Agricultural conservation funding remained intact following an evening vote this past Wednesday in the House Agriculture Appropriations Subcommittee, approving the House agriculture fiscal year 2011 spending bill. The Subcommittee unanimously approved the bill Wednesday night after hours of debate over proposed Republican amendments, all of which were rejected. The bill keeps intact major spending boosts for energy and conservation that Congress set two years ago, and rejects cuts to those programs that the White House proposed in its fiscal year 2011 budget. Democratic leaders said the future of the agriculture appropriations bill is uncertain given the current gridlock over the budget, which has put the annual appropriations process well behind schedule. Read the full New York Times story here.

National Academies' Report on Farming Sustainability Released
A National Academies’ National Research Council report concludes that American farmers are producing more food than ever, but that agricultural research is too focused on increasing production and needs to do much better at considering the consequences of farming such as water and air pollution. The report, "Toward Sustainable Agricultural Systems in the 21st Century," assesses the scientific evidence for the strengths and weaknesses of different production, marketing, and policy approaches for improving agricultural sustainability and reducing the costs and unintended consequences of agricultural production. (The full report is available to view and download as a PDF file here, and you can read an AP article summarizing the report findings here.

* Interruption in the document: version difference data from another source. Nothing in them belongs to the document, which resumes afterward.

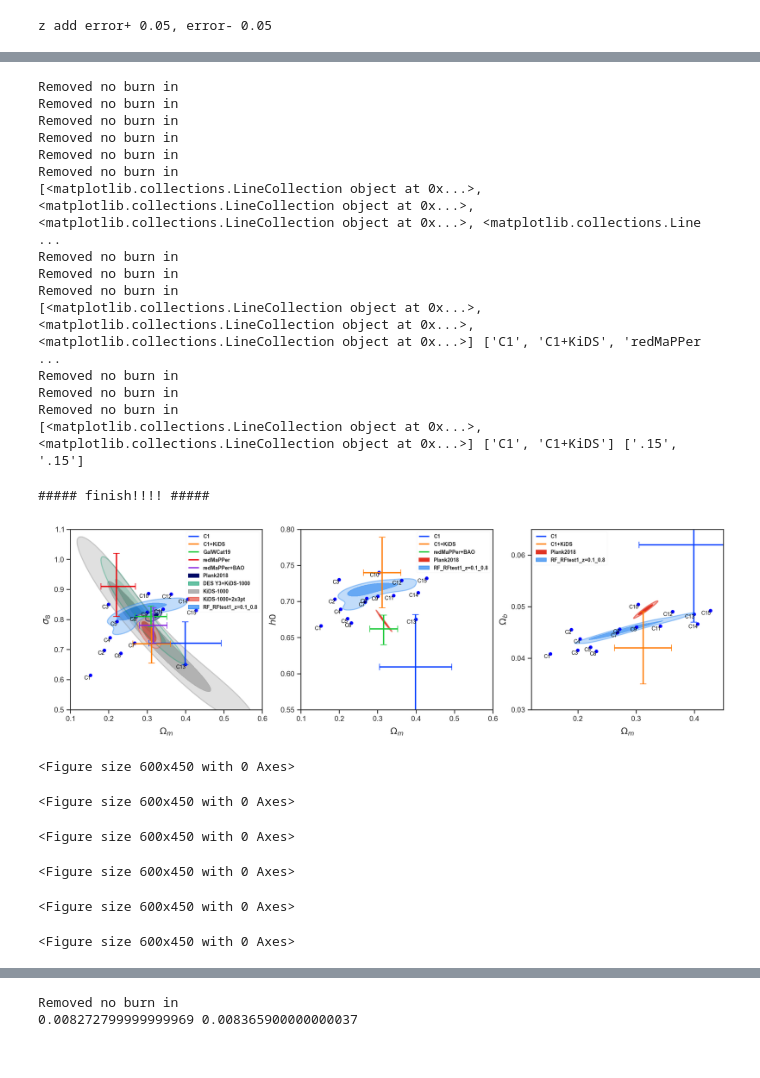
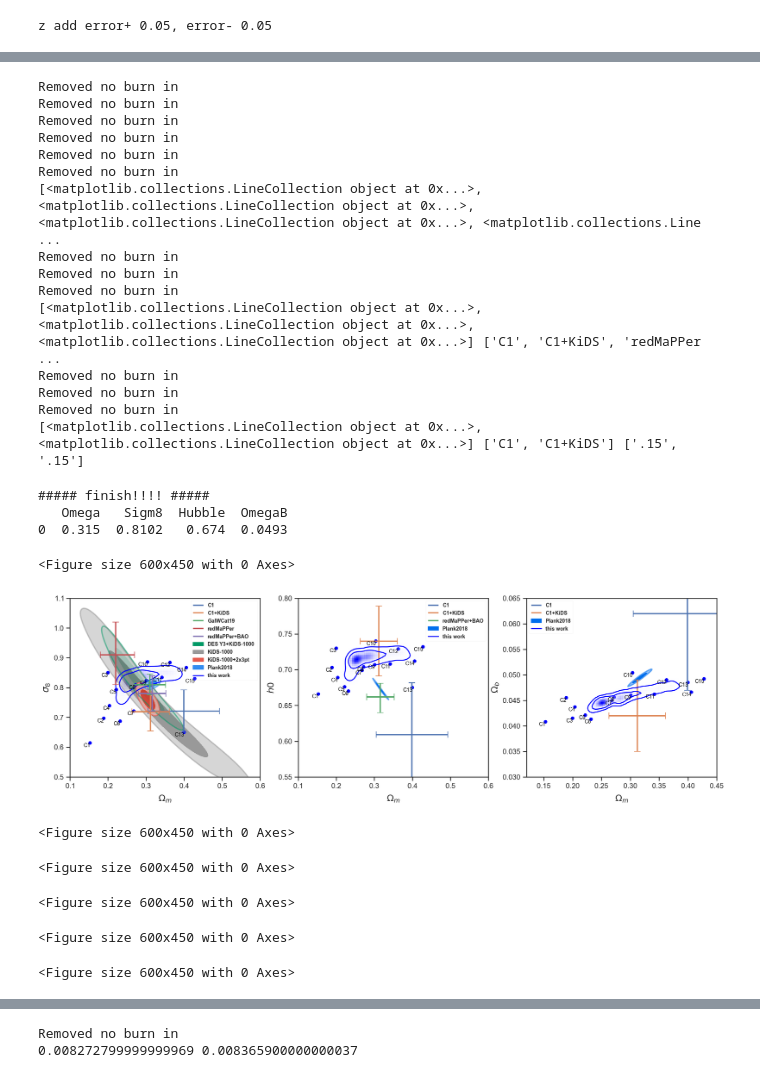
Before and after one commit to Fucheng-Zhong/MLCI, a Jupyter notebook: main_test.ipynb, the cells around one changed output, grey strips where cells are left out. Drawn from its saved outputs; the diff is of its cells as text; code cells hidden in the pictures.

```diff
--- a/main_test.ipynb
+++ b/main_test.ipynb
@@ -728,32 +596,36 @@ plot.plot_corner(results, ref_point='C8', test_set='boost_sample', fname=fname,s
 # %%
 from MLCI.visualization import comparision
+from MLCI.visualization import plot
 import pandas as pd
 test_name = 'RFtest1'
 z_0, z_1 = 0.1, 0.8
 results = pd.read_csv(f"./results/{test_name}/observation.csv")
 subset = results[(results['z'] >= z_0) & (results['z'] < z_1)]
 catalog_names ={f"RF_{test_name}_z={z_0:.1f}_{z_1:.1f}": subset}
-comparision.RF_smooth = 0.8
-comparision.compare(catalog_names, fname=f"figures/{test_name}_z={z_0:.1f}_{z_1:.1f}.pdf", is_csv=False)
+comparision.RF_smooth = 0.70
+comparision.new_compare(catalog_names, fname=f"figures/new_{test_name}_z={z_0:.1f}_{z_1:.1f}.pdf", is_csv=False)
+plot.plot_corner(subset, ref_point='Planck2018', smooth=1.0, test_set='observed_samples', fname=f"figures/Planck2018_{test_name}_z={z_0:.1f}_{z_1:.1f}.pdf", show_pdf=False,show_datapoint=False, show_cos_name=False)
 # %% [output]
 Removed no burn in
 Removed no burn in
 Removed no burn in
 Removed no burn in
 Removed no burn in
 Removed no burn in
 [<matplotlib.collections.LineCollection object at 0x...>, <matplotlib.collections.LineCollection object at 0x...>, <matplotlib.collections.LineCollection object at 0x...>, <matplotlib.collections.Line ...
 Removed no burn in
 Removed no burn in
 Removed no burn in
 [<matplotlib.collections.LineCollection object at 0x...>, <matplotlib.collections.LineCollection object at 0x...>, <matplotlib.collections.LineCollection object at 0x...>] ['C1', 'C1+KiDS', 'redMaPPer ...
 Removed no burn in
 Removed no burn in
 Removed no burn in
 [<matplotlib.collections.LineCollection object at 0x...>, <matplotlib.collections.LineCollection object at 0x...>] ['C1', 'C1+KiDS'] ['.15', '.15']
 ##### finish!!!! #####
+   Omega   Sigm8  Hubble  OmegaB
+0  0.315  0.8102   0.674  0.0493
+<Figure size 600x450 with 0 Axes>
-[figure, old version]
+[figure, new version]
-<Figure size 600x450 with 0 Axes>
 <Figure size 600x450 with 0 Axes>
 <Figure size 600x450 with 0 Axes>
 <Figure size 600x450 with 0 Axes>
```
Also changed, not shown: parts of 14 cells of this notebook, 5 other files.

Notable @UpperMiss tweets for the week:
  • Senate EPW Committee approves series of measures to protect great water bodies across US
  • Statements from today's House subcommittee hearing to review USDA administration & delivery of conservation programs
  • Ag Secretary Vilsack suggests Congress make it a goal to add 100,000 new farmers
  • Minnesota = "The Land of 1,000 Impaired Lakes"
  • Pump failure in St. Louis potentially caused millions of gallons of untreated sewage to flow into Mississippi R
  • EPA releases final decision on MO's 2008 impaired waters list; delists 4 water bodies & restores 15
  • EPA approves IA DNR designated use changes for 64 water bodies & disapproves changes for 93
  • Invitations open to submit session proposal for August 2011 National Conference on Ecosystem Restoration, Baltimore
  • WI efforts to establish flock of whooping cranes meet with some success around Necedah National Wildlife Refuge
  • Black bears regain foothold in Wisconsin after 100-year absence
  • Minnesota River Watershed Alliance: July 2010 Meeting Invitation
  • June is 2nd wettest on record for IL; results in high IL & MS River levels
  • MPCA beginning 3rd year of 10-yr effort to assess river, stream & lake conditions in MN
  • "Healthy Rivers, Healthy Cities" blog on U of MN's River Talk site
  • Gulf oil spill could threaten Wisconsin loon population this fall
  • Ag Sec. Vilsack: cuts could be made to environmental quality incentives program to pay for child nutrition programs
  • Missourians asked to celebrate freedom from invasive species for Independence Day
  • New report is first to quantify payments for watershed services & water quality trading programs
  • MN Pollution Control Agency Citizens Board agrees to cut turbidity H2O quality standards in half
  • Link to the "America's Inner Coastal Summit" Facebook page re: Mississippi River watershed issues:
  • MN waters & fish may never meet mercury reduction goals
  • EDF’s July 2 issue of Delta Dispatches with the Latest News on Efforts to Restore Coastal LA now on-line
  • Drought takes its toll on WI natural resources
  • MN removes two lakes off the (invasive) infested waters list
  • Sixteen states begin dishwasher detergent phosphate ban today

No comments:

Post a Comment